EXERCISE DIRECTIONS. List each line of the data that holds the string "docs".

THE RECORDS.
========================================================================

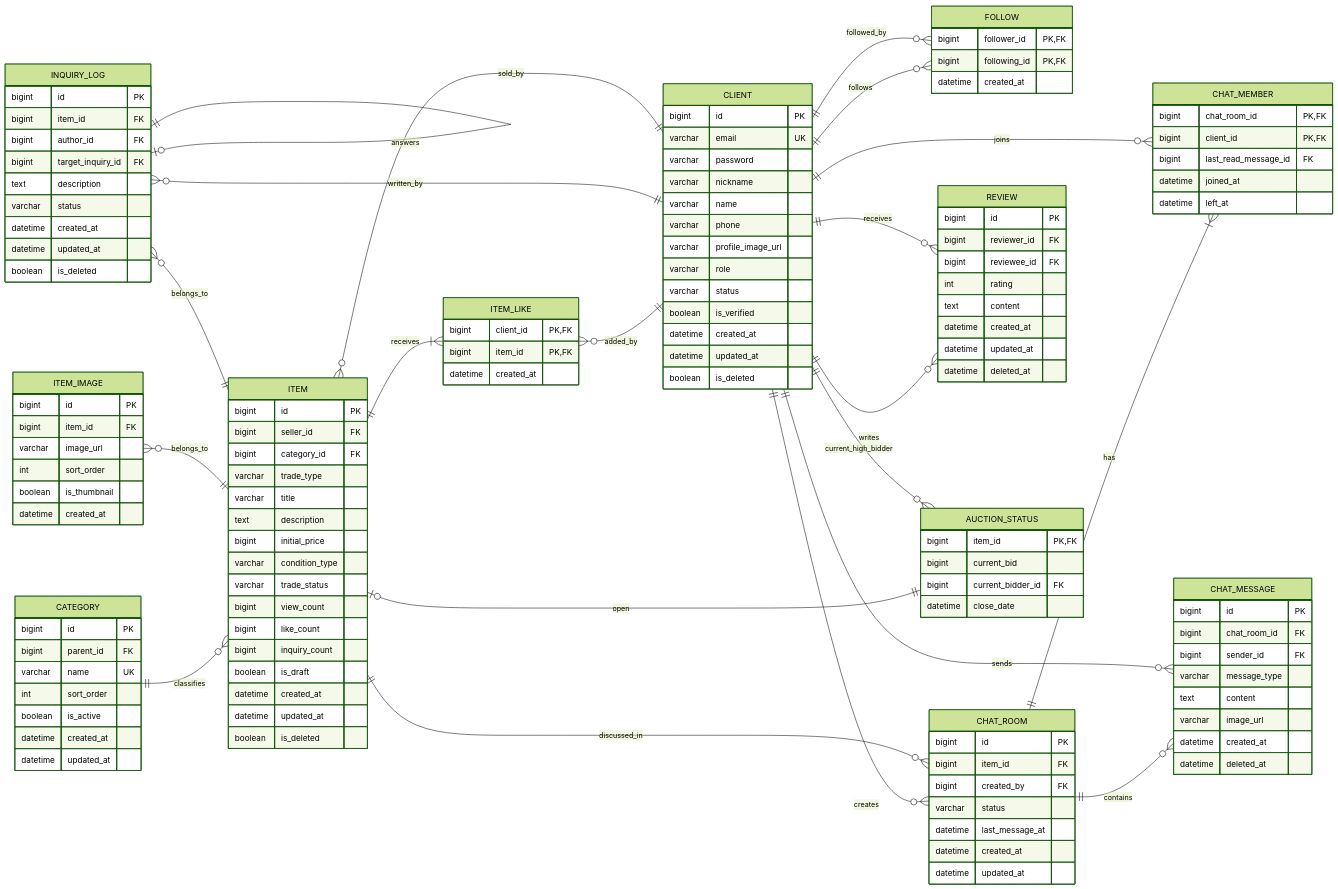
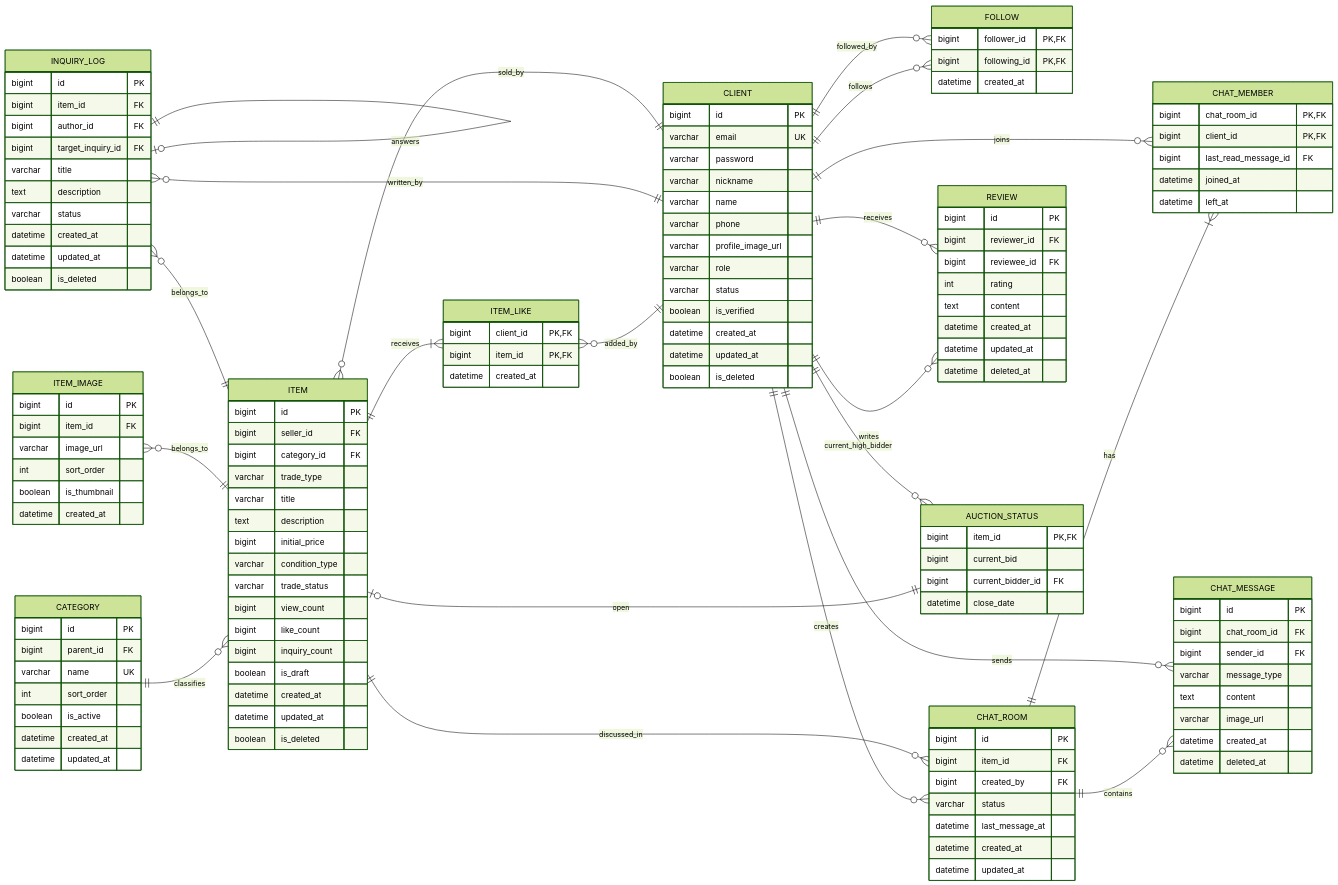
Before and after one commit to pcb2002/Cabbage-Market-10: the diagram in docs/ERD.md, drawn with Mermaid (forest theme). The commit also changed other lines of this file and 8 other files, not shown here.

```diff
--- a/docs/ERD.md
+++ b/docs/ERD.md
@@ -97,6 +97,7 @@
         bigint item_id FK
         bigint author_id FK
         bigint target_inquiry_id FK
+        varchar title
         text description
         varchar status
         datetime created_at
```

========================================================================

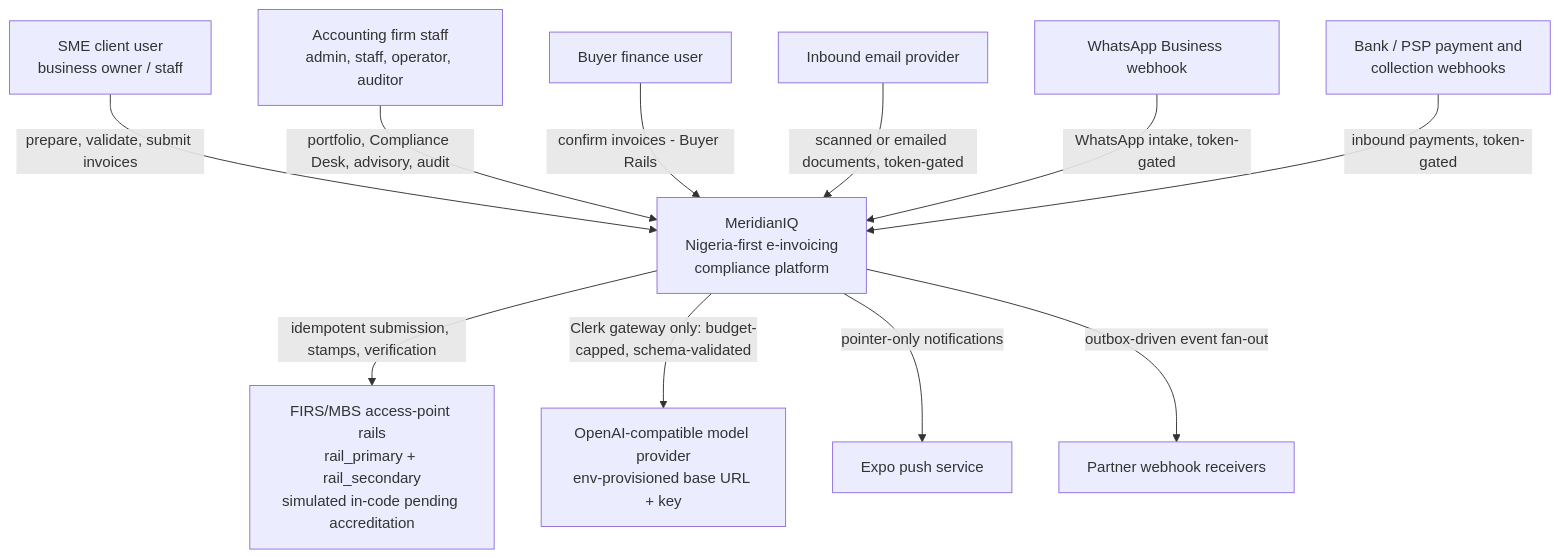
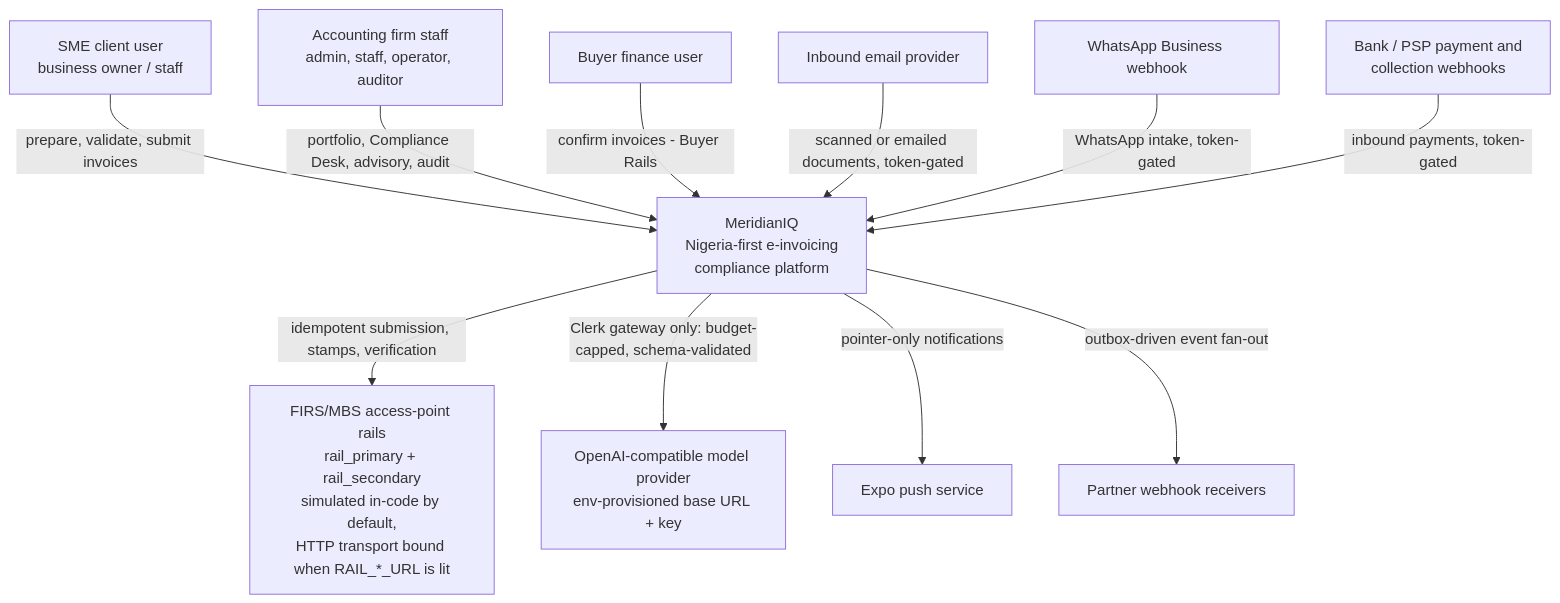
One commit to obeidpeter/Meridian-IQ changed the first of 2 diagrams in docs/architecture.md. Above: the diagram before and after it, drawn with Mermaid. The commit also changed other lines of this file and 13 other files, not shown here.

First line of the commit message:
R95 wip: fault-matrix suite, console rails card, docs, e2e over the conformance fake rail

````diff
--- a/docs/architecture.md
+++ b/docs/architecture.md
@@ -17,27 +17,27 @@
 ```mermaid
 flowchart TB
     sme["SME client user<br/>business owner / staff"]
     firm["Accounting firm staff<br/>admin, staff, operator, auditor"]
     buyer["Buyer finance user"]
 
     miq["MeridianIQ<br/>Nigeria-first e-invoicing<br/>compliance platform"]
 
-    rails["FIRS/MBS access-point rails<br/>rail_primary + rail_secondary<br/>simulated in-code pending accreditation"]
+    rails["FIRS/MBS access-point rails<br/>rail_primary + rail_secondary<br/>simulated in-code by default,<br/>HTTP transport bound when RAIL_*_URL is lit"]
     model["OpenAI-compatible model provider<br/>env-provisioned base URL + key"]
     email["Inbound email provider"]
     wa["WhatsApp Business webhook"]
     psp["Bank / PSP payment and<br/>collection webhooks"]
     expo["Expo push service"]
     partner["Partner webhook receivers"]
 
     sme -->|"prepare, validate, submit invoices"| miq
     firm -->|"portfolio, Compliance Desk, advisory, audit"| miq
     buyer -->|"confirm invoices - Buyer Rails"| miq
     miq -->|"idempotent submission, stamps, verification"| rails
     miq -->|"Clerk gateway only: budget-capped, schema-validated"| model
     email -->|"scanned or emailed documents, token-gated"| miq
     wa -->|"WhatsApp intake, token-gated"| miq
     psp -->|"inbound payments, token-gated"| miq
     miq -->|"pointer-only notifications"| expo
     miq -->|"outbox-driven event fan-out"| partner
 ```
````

========================================================================

OUTPUT FOR THIS TASK.
Before and after one commit to pcb2002/Cabbage-Market-10: the diagram in docs/ERD.md, drawn with Mermaid (forest theme). The commit also changed other lines of this file and 8 other files, not shown here.
--- a/docs/ERD.md
+++ b/docs/ERD.md
One commit to obeidpeter/Meridian-IQ changed the first of 2 diagrams in docs/architecture.md. Above: the diagram before and after it, drawn with Mermaid. The commit also changed other lines of this file and 13 other files, not shown here.
R95 wip: fault-matrix suite, console rails card, docs, e2e over the conformance fake rail
--- a/docs/architecture.md
+++ b/docs/architecture.md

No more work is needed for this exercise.